In Name Only
Publisher: Full Quiver Publishing
Publication Date: June 1, 2009
Ellen Gable is an award-winning, Amazon best-selling author of eight books including "Stealing Jenny," a contemporary thriller about a pregnant woman who is kidnapped, "In Name Only," (Gold Medal, 2010 IPPY Awards) and "A Subtle Grace,"(finalist, 2015 IAN awards). She is a contributor to numerous other books. Ellen blogs at "Plot Line & Sinker" http://ellengable.wordpress.com and is also self-publishing book consultant, editor, NFP teacher, Marriage Preparation instructor, and Theology of the Body teacher. Her new book is "Julia's Gifts," the first in a series of three WW 1 novels. She and her husband, James Hrkach, are the parents of five adult sons ages 19 to 31 and live in Pakenham, Ontario. In her spare time, Ellen enjoys playing trivia games, genealogy, watching classic movies and reading on her Kindle.

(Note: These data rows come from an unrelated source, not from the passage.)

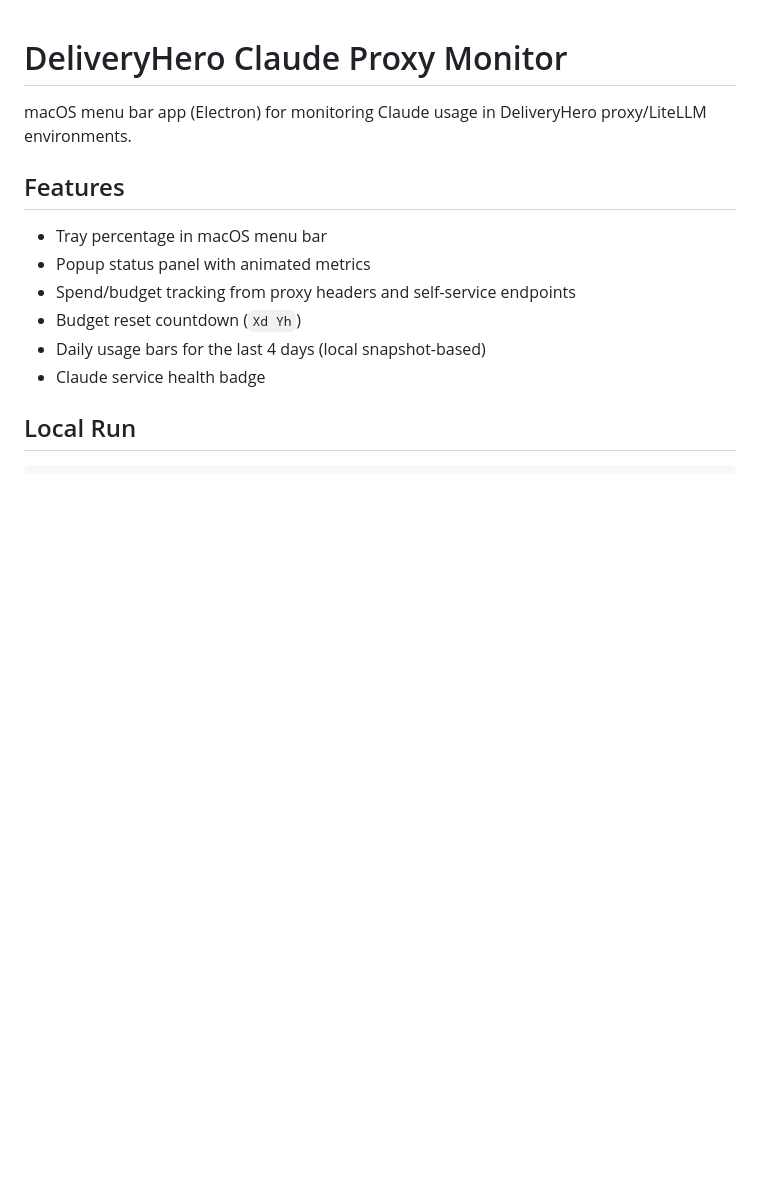
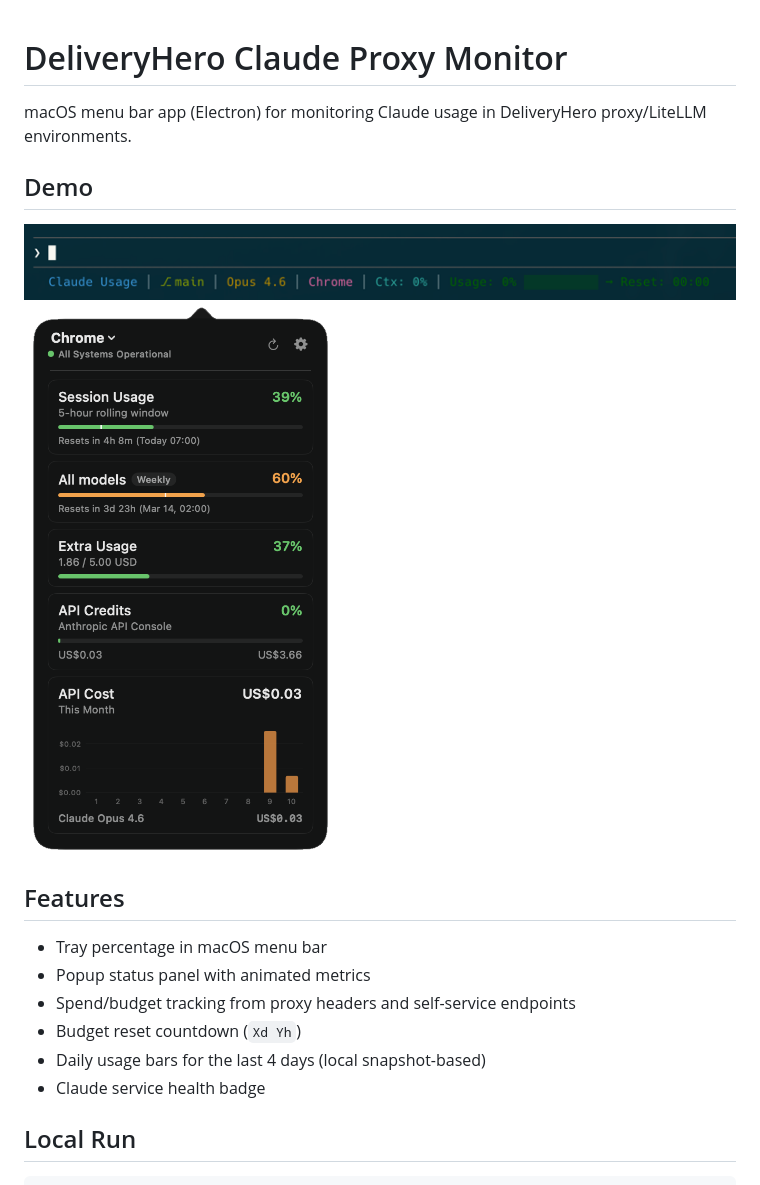
Before and after one commit to sh981013s/dh-claude-usage-check, a Markdown page: README.md, the part around the change. Rendered like a GitHub page; pictures changed too: docs/images/demo-menubar.png (added), docs/images/demo-panel.png (added); blank space fills up the shorter version.

Commit message:
Add demo screenshots to README

```diff
--- a/README.md
+++ b/README.md
@@ -1,6 +1,10 @@
 # DeliveryHero Claude Proxy Monitor
 
 macOS menu bar app (Electron) for monitoring Claude usage in DeliveryHero proxy/LiteLLM environments.
+
+## Demo
+![Menu bar demo](docs/images/demo-menubar.png)
+![Panel demo](docs/images/demo-panel.png)
 
 ## Features
 - Tray percentage in macOS menu bar
```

The characters aren't particularly colorful, but they are outstandingly human. Gable is somehow able to grow the characters organically as they mature in response to traumatic, life-changing events. In addition to this, you absolutely become emotionally invested in them.
The book is filled with big plot twists and relentless turmoil, strife, and emotion that will force you to finish the book as quickly as humanly possible.There is one linear plot progression, which ends relatively early, at the halfway point of the book. This is because it's Gable intention to imply that in life, there is no "happily ever after." So the story continues with Gable using a random assortment of disease, miscarriage, and death to advance the plot. Fortunately, Gable has such a way with words, that these random events totally keep you engrossed in the story. Death is a permanent part of life, and being such, it's continually a nuisance in the story, with around ten deaths in total that are significantly mourned.
There is a surprising amount of content on "the marital act," especially considering that this is a work of Catholic fiction. Gable is neither crude nor lewd in this area, as she handles the topic very gently albeit in-depth. She also does a fantastic job covering the gamut of Catholic social teaching on sex, as well as the mentality that Catholics should have. This entire area is where Gable's catholicity really shines.
There are three lasting elements of the novel that have serious staying power: its discussion on the marital act, its illustration of the fragility of life, and lastly, the romance of the story itself. Ms. Gable accomplishes what every Catholic fiction writer should seek to accomplish: a story with Catholicism seamlessly woven into it that is good enough to compete with all fiction, not just in the small Catholic fiction book market.